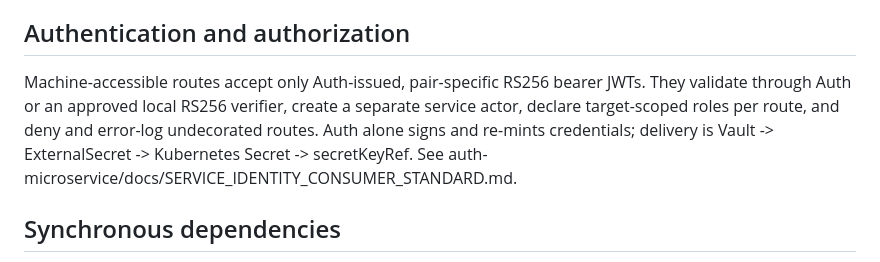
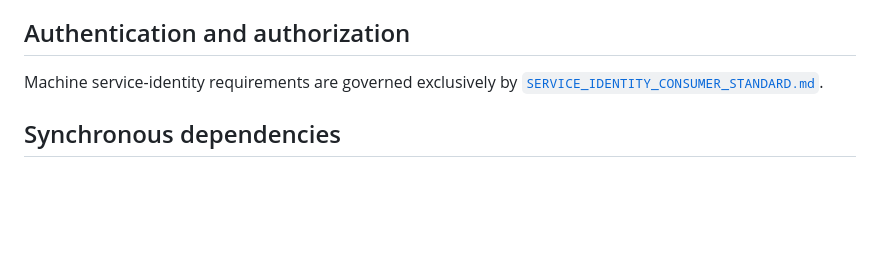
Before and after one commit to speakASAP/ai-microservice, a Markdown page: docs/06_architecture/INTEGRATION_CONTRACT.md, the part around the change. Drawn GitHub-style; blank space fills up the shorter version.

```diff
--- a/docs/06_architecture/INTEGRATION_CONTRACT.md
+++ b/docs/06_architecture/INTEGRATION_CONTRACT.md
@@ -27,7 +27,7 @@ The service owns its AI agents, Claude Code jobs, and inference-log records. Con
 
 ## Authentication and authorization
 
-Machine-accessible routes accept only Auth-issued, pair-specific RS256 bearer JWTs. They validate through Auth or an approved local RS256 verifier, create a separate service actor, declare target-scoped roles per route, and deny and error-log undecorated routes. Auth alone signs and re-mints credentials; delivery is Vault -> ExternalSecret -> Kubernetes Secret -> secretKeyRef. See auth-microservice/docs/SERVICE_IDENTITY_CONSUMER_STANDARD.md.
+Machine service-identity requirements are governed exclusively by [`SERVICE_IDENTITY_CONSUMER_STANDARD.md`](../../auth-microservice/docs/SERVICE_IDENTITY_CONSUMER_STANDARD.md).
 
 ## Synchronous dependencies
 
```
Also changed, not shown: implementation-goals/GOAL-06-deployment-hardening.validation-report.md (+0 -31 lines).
########
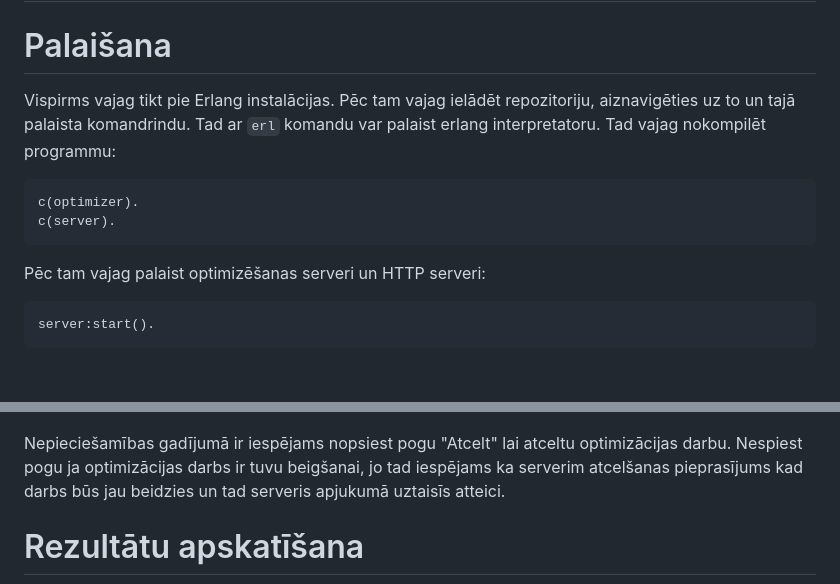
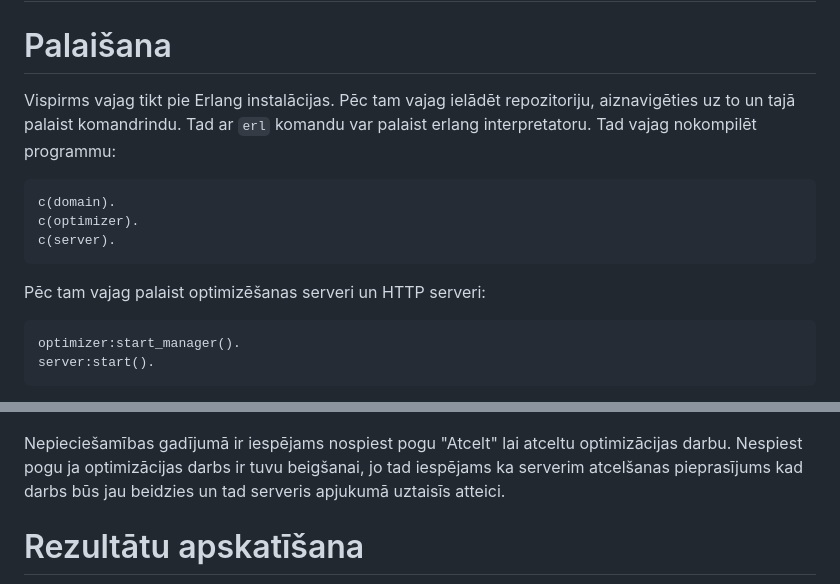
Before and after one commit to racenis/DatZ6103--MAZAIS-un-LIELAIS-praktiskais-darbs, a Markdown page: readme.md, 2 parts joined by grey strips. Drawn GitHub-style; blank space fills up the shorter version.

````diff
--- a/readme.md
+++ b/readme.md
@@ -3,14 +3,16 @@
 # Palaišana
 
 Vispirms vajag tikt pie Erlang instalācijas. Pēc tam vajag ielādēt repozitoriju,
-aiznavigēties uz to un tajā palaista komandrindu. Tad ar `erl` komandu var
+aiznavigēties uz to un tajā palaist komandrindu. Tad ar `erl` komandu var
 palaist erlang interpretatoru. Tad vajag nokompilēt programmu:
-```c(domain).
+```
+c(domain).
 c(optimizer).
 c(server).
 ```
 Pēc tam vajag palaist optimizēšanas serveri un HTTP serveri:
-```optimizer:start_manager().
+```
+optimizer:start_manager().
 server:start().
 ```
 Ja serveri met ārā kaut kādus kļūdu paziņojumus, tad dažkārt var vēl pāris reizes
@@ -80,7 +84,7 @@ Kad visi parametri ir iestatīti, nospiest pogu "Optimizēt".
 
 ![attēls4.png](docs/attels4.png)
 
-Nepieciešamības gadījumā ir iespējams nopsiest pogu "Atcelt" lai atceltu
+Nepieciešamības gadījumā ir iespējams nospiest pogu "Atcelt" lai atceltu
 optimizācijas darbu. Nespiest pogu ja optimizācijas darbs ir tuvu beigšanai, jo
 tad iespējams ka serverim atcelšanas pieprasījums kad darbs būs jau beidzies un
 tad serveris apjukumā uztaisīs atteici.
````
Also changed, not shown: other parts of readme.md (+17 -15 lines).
########
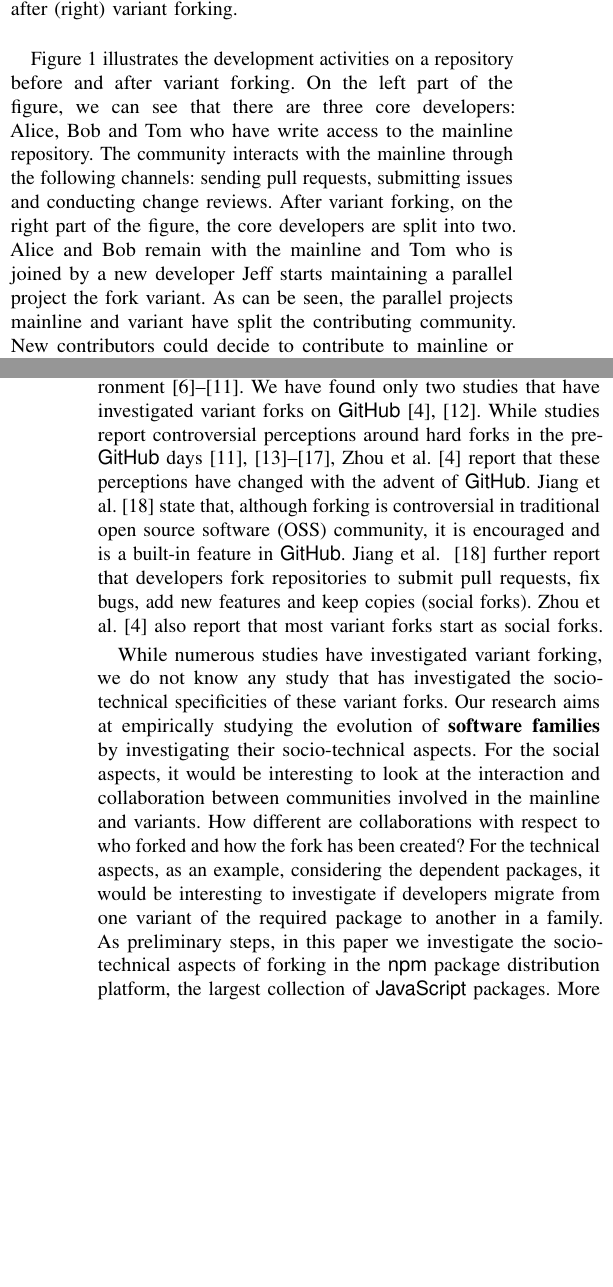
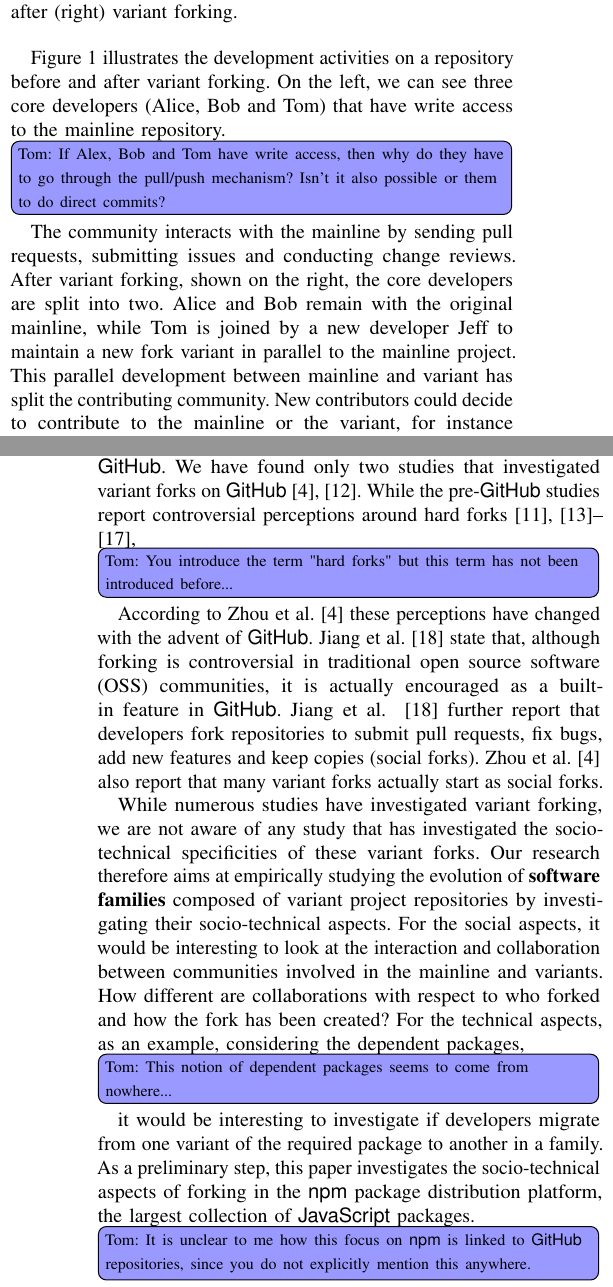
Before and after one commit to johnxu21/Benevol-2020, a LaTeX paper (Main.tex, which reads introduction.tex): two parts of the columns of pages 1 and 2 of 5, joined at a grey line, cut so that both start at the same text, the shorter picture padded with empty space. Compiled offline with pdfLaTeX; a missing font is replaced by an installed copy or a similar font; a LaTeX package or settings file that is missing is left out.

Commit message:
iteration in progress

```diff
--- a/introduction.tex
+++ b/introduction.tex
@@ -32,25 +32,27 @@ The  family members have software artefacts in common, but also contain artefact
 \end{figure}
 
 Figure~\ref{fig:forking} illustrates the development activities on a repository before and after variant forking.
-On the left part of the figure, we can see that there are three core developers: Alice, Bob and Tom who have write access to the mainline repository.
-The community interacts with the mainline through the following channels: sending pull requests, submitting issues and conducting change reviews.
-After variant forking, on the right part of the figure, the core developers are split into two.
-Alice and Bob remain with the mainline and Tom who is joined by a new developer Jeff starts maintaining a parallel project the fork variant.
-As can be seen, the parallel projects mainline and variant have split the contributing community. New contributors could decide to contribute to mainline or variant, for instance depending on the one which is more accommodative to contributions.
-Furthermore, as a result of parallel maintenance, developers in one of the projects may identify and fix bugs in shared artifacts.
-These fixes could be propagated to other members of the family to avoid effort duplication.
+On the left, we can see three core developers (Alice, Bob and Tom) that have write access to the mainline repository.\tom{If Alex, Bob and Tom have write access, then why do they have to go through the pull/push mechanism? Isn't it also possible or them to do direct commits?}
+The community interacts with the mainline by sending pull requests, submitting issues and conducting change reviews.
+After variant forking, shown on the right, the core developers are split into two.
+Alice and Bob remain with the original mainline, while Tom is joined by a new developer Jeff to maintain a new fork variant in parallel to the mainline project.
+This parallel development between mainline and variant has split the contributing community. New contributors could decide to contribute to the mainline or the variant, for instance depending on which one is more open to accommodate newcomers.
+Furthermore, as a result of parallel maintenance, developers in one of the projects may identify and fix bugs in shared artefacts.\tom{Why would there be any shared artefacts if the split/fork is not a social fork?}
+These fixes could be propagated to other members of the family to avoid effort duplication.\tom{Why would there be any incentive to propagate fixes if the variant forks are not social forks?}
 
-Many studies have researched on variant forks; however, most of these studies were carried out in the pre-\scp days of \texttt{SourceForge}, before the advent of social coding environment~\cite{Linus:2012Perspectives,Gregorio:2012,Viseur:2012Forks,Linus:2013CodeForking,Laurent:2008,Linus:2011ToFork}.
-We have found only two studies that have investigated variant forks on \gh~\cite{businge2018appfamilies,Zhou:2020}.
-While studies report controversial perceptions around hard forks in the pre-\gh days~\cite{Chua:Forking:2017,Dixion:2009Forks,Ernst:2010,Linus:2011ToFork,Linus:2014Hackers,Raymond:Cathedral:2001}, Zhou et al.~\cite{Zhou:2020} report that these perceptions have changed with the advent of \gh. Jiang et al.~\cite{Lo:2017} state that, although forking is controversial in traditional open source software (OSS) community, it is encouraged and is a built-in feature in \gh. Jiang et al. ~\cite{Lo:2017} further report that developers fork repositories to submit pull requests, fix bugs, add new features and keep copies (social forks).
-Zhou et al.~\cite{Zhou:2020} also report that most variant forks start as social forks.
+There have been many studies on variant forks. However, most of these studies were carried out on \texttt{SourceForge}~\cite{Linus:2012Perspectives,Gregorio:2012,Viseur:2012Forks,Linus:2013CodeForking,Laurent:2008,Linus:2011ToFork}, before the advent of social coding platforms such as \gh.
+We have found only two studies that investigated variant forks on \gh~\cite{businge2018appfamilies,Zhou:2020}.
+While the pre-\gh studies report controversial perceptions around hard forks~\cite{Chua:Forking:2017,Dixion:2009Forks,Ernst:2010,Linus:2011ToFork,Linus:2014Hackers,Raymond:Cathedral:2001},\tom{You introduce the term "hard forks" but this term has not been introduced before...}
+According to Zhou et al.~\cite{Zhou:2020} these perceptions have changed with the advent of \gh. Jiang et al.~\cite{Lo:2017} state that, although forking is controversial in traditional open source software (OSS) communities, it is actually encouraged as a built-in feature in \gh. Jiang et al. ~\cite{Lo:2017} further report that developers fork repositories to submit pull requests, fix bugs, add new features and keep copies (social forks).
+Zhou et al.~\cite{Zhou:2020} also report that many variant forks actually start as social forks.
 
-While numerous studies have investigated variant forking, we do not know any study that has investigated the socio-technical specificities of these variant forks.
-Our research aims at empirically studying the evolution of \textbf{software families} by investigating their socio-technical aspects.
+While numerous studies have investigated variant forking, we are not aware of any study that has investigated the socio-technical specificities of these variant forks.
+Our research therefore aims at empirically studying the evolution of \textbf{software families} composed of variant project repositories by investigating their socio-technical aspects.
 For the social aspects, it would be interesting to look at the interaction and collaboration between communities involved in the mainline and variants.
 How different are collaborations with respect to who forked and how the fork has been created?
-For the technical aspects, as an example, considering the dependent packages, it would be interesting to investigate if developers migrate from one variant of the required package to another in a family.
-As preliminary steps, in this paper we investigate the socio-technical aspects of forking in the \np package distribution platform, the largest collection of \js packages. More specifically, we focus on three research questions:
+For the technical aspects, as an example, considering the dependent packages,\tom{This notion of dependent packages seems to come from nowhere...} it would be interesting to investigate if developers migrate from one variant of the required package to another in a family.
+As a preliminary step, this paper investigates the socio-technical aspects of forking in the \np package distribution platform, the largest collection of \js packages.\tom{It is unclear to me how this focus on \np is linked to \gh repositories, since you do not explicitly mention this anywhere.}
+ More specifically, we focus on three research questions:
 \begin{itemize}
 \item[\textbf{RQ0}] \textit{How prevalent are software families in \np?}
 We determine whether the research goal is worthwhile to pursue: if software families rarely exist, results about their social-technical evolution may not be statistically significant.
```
########
Look over the data and work out how many lines include the word "pogu"; reply with the number only.

§ Answer below
4